(Dataset excerpts)
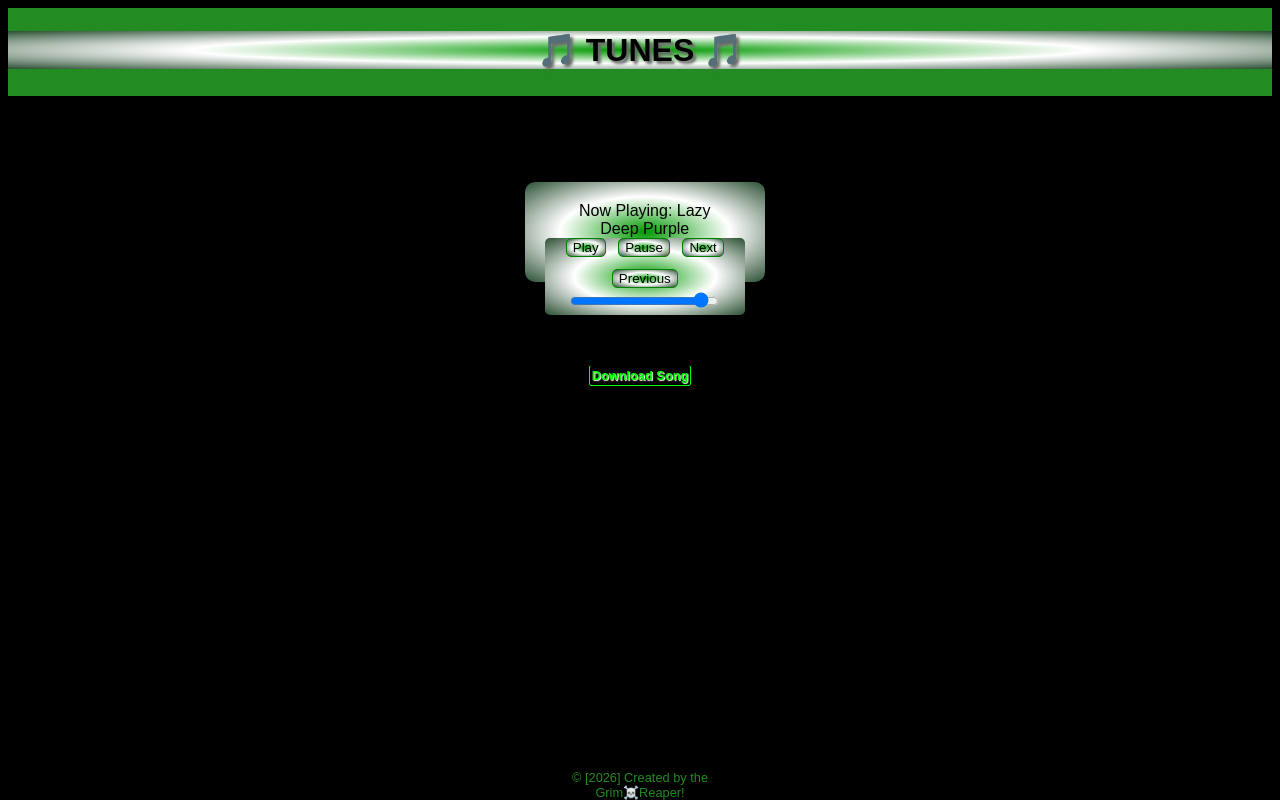
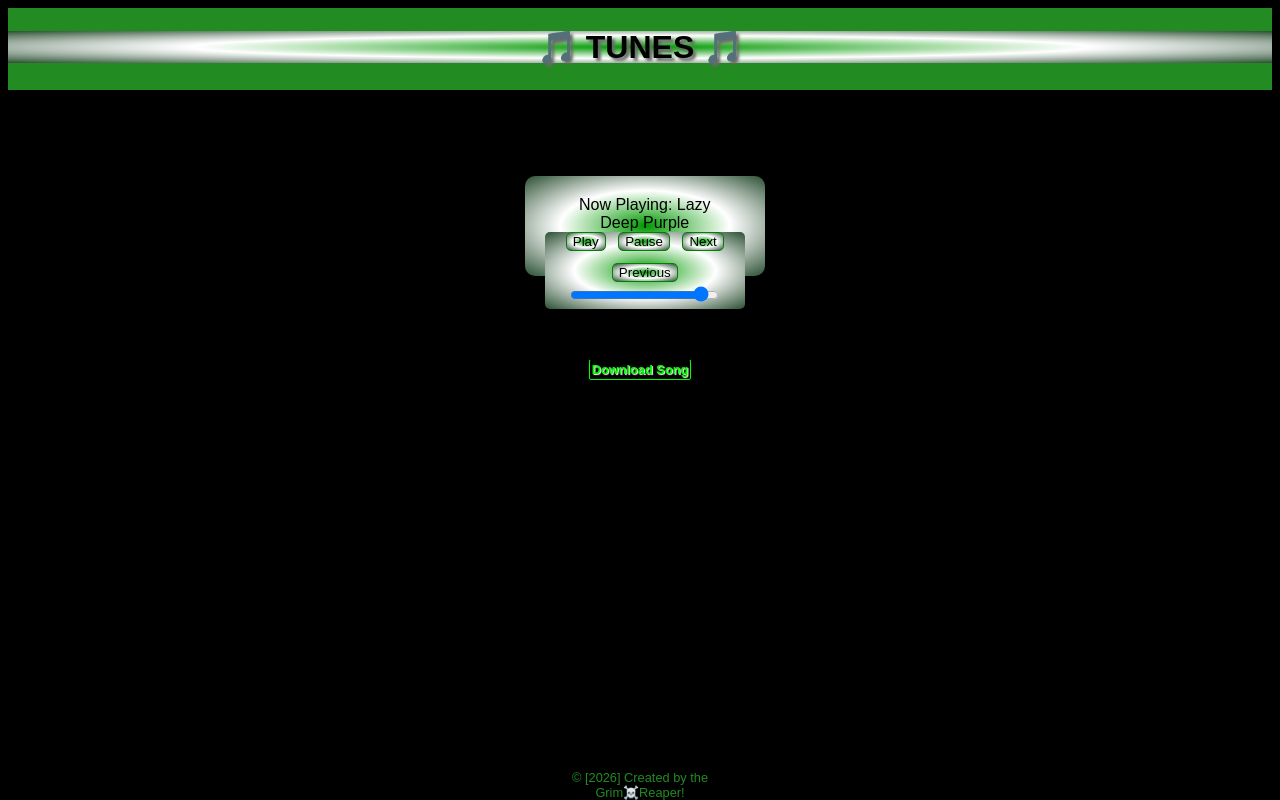
Before and after one commit to Randy2222222/Tunes, a plain HTML site: page index.html in a window 1280 px wide. Drawn offline with Linux system fonts and the light colour scheme.

Commit message:
Update style.css

```diff
--- a/style.css
+++ b/style.css
@@ -15,14 +15,14 @@
   text-align: center;
   padding: 0.1em 0;   /* .3em 0; */
   margin: 0;
-/*  line-height: 1;  */
+  line-height: 1;
 /*  border-radius: 15px; */
 }
 
 /* Header */
     h1 {
   margin-bottom: 25px;
-  padding: 5px auto; /* 5px auto */
+  padding: 15px auto; /* 5px auto */
   text-align: center;
   text-shadow: 3px 3px 3px dimgray;
   font-size: 2em;
```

WHAT TO PRODUCE >> Look for the word "auto" in the data, then return every line that contains it.

SOLUTION TO THE EXERCISE >>
-  padding: 5px auto; /* 5px auto */
+  padding: 15px auto; /* 5px auto */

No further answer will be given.